Work to be completed: The records that follow must be printed exactly as they are.

○ ○ ○ ○

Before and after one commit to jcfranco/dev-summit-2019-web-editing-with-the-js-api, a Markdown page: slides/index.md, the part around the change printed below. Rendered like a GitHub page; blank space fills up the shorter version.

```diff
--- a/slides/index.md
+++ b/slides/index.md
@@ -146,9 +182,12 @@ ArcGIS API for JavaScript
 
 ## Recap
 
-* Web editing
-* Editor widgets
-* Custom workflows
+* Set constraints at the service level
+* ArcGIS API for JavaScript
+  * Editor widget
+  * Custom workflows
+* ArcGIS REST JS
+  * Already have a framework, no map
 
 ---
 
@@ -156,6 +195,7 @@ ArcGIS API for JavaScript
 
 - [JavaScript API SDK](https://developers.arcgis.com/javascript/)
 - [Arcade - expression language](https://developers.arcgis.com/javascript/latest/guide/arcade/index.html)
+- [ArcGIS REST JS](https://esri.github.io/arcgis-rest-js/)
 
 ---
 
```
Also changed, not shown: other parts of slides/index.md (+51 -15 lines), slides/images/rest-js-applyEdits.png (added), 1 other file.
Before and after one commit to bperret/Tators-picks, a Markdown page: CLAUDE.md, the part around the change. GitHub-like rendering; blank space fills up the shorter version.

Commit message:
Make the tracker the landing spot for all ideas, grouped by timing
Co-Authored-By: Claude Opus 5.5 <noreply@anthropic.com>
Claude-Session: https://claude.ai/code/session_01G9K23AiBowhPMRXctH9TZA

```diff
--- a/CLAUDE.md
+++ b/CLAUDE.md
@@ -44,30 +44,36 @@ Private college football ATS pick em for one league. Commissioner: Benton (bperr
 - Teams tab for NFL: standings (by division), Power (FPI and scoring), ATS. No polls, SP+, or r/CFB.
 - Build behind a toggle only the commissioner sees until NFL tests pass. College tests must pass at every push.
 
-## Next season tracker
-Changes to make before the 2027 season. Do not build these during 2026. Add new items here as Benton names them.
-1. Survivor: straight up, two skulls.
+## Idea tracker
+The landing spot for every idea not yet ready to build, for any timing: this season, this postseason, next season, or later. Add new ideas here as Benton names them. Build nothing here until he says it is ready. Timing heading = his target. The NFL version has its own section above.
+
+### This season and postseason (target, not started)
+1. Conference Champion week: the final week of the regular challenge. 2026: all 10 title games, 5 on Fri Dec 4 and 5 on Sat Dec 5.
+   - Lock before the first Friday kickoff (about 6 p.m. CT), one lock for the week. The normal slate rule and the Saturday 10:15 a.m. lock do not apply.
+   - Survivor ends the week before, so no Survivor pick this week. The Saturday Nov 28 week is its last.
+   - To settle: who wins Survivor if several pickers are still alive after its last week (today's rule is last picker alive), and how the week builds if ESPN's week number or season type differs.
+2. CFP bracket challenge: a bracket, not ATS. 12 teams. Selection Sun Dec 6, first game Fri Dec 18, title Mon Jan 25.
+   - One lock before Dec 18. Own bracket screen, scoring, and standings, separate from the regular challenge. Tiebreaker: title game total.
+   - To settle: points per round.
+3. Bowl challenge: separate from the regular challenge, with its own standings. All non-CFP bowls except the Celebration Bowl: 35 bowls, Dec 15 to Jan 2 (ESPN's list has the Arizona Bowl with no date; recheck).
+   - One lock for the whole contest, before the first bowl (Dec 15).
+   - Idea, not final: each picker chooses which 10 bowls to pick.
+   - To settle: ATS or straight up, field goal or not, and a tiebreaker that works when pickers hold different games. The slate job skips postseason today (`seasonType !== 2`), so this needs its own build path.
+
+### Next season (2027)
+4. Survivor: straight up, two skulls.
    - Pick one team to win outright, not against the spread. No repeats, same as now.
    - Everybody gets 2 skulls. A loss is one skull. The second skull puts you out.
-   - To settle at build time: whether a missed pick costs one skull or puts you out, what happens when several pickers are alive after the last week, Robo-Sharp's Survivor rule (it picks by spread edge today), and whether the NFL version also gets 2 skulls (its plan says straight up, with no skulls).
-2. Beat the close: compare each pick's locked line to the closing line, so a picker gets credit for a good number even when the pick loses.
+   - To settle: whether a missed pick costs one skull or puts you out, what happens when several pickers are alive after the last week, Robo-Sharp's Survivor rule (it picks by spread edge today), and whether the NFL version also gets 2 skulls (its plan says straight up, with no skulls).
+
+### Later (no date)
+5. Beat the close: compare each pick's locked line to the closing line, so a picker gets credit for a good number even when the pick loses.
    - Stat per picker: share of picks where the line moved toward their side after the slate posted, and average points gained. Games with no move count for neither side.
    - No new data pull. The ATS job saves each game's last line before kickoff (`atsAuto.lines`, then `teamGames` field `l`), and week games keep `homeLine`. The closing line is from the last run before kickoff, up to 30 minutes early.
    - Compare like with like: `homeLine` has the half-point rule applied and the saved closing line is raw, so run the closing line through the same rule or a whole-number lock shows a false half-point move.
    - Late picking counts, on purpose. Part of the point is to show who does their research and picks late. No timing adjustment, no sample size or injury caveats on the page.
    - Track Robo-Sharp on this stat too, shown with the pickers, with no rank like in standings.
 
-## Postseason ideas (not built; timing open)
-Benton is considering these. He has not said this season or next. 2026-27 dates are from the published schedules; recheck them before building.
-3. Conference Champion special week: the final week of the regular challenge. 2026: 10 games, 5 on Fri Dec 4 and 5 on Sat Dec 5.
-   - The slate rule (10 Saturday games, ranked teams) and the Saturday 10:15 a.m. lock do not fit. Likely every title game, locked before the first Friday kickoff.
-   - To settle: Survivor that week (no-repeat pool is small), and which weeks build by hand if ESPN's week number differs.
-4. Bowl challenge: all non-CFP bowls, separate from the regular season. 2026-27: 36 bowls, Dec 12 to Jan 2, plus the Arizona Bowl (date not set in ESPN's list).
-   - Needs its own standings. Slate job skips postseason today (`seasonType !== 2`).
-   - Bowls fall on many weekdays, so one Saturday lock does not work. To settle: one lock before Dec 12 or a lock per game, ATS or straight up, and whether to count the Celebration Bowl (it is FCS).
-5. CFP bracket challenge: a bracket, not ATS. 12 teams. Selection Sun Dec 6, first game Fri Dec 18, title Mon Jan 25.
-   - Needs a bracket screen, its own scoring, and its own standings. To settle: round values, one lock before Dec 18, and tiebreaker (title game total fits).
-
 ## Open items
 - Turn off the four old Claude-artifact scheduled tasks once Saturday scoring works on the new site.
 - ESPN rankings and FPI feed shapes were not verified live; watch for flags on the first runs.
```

○ ○ ○ ○

Exercise output:
Before and after one commit to jcfranco/dev-summit-2019-web-editing-with-the-js-api, a Markdown page: slides/index.md, the part around the change printed below. Rendered like a GitHub page; blank space fills up the shorter version.

```diff
--- a/slides/index.md
+++ b/slides/index.md
@@ -146,9 +182,12 @@ ArcGIS API for JavaScript
 
 ## Recap
 
-* Web editing
-* Editor widgets
-* Custom workflows
+* Set constraints at the service level
+* ArcGIS API for JavaScript
+  * Editor widget
+  * Custom workflows
+* ArcGIS REST JS
+  * Already have a framework, no map
 
 ---
 
@@ -156,6 +195,7 @@ ArcGIS API for JavaScript
 
 - [JavaScript API SDK](https://developers.arcgis.com/javascript/)
 - [Arcade - expression language](https://developers.arcgis.com/javascript/latest/guide/arcade/index.html)
+- [ArcGIS REST JS](https://esri.github.io/arcgis-rest-js/)
 
 ---
 
```
Also changed, not shown: other parts of slides/index.md (+51 -15 lines), slides/images/rest-js-applyEdits.png (added), 1 other file.
Before and after one commit to bperret/Tators-picks, a Markdown page: CLAUDE.md, the part around the change. GitHub-like rendering; blank space fills up the shorter version.

Commit message:
Make the tracker the landing spot for all ideas, grouped by timing
Co-Authored-By: Claude Opus 5.5 <noreply@anthropic.com>
Claude-Session: https://claude.ai/code/session_01G9K23AiBowhPMRXctH9TZA

```diff
--- a/CLAUDE.md
+++ b/CLAUDE.md
@@ -44,30 +44,36 @@ Private college football ATS pick em for one league. Commissioner: Benton (bperr
 - Teams tab for NFL: standings (by division), Power (FPI and scoring), ATS. No polls, SP+, or r/CFB.
 - Build behind a toggle only the commissioner sees until NFL tests pass. College tests must pass at every push.
 
-## Next season tracker
-Changes to make before the 2027 season. Do not build these during 2026. Add new items here as Benton names them.
-1. Survivor: straight up, two skulls.
+## Idea tracker
+The landing spot for every idea not yet ready to build, for any timing: this season, this postseason, next season, or later. Add new ideas here as Benton names them. Build nothing here until he says it is ready. Timing heading = his target. The NFL version has its own section above.
+
+### This season and postseason (target, not started)
+1. Conference Champion week: the final week of the regular challenge. 2026: all 10 title games, 5 on Fri Dec 4 and 5 on Sat Dec 5.
+   - Lock before the first Friday kickoff (about 6 p.m. CT), one lock for the week. The normal slate rule and the Saturday 10:15 a.m. lock do not apply.
+   - Survivor ends the week before, so no Survivor pick this week. The Saturday Nov 28 week is its last.
+   - To settle: who wins Survivor if several pickers are still alive after its last week (today's rule is last picker alive), and how the week builds if ESPN's week number or season type differs.
+2. CFP bracket challenge: a bracket, not ATS. 12 teams. Selection Sun Dec 6, first game Fri Dec 18, title Mon Jan 25.
+   - One lock before Dec 18. Own bracket screen, scoring, and standings, separate from the regular challenge. Tiebreaker: title game total.
+   - To settle: points per round.
+3. Bowl challenge: separate from the regular challenge, with its own standings. All non-CFP bowls except the Celebration Bowl: 35 bowls, Dec 15 to Jan 2 (ESPN's list has the Arizona Bowl with no date; recheck).
+   - One lock for the whole contest, before the first bowl (Dec 15).
+   - Idea, not final: each picker chooses which 10 bowls to pick.
+   - To settle: ATS or straight up, field goal or not, and a tiebreaker that works when pickers hold different games. The slate job skips postseason today (`seasonType !== 2`), so this needs its own build path.
+
+### Next season (2027)
+4. Survivor: straight up, two skulls.
    - Pick one team to win outright, not against the spread. No repeats, same as now.
    - Everybody gets 2 skulls. A loss is one skull. The second skull puts you out.
-   - To settle at build time: whether a missed pick costs one skull or puts you out, what happens when several pickers are alive after the last week, Robo-Sharp's Survivor rule (it picks by spread edge today), and whether the NFL version also gets 2 skulls (its plan says straight up, with no skulls).
-2. Beat the close: compare each pick's locked line to the closing line, so a picker gets credit for a good number even when the pick loses.
+   - To settle: whether a missed pick costs one skull or puts you out, what happens when several pickers are alive after the last week, Robo-Sharp's Survivor rule (it picks by spread edge today), and whether the NFL version also gets 2 skulls (its plan says straight up, with no skulls).
+
+### Later (no date)
+5. Beat the close: compare each pick's locked line to the closing line, so a picker gets credit for a good number even when the pick loses.
    - Stat per picker: share of picks where the line moved toward their side after the slate posted, and average points gained. Games with no move count for neither side.
    - No new data pull. The ATS job saves each game's last line before kickoff (`atsAuto.lines`, then `teamGames` field `l`), and week games keep `homeLine`. The closing line is from the last run before kickoff, up to 30 minutes early.
    - Compare like with like: `homeLine` has the half-point rule applied and the saved closing line is raw, so run the closing line through the same rule or a whole-number lock shows a false half-point move.
    - Late picking counts, on purpose. Part of the point is to show who does their research and picks late. No timing adjustment, no sample size or injury caveats on the page.
    - Track Robo-Sharp on this stat too, shown with the pickers, with no rank like in standings.
 
-## Postseason ideas (not built; timing open)
-Benton is considering these. He has not said this season or next. 2026-27 dates are from the published schedules; recheck them before building.
-3. Conference Champion special week: the final week of the regular challenge. 2026: 10 games, 5 on Fri Dec 4 and 5 on Sat Dec 5.
-   - The slate rule (10 Saturday games, ranked teams) and the Saturday 10:15 a.m. lock do not fit. Likely every title game, locked before the first Friday kickoff.
-   - To settle: Survivor that week (no-repeat pool is small), and which weeks build by hand if ESPN's week number differs.
-4. Bowl challenge: all non-CFP bowls, separate from the regular season. 2026-27: 36 bowls, Dec 12 to Jan 2, plus the Arizona Bowl (date not set in ESPN's list).
-   - Needs its own standings. Slate job skips postseason today (`seasonType !== 2`).
-   - Bowls fall on many weekdays, so one Saturday lock does not work. To settle: one lock before Dec 12 or a lock per game, ATS or straight up, and whether to count the Celebration Bowl (it is FCS).
-5. CFP bracket challenge: a bracket, not ATS. 12 teams. Selection Sun Dec 6, first game Fri Dec 18, title Mon Jan 25.
-   - Needs a bracket screen, its own scoring, and its own standings. To settle: round values, one lock before Dec 18, and tiebreaker (title game total fits).
-
 ## Open items
 - Turn off the four old Claude-artifact scheduled tasks once Saturday scoring works on the new site.
 - ESPN rankings and FPI feed shapes were not verified live; watch for flags on the first runs.
```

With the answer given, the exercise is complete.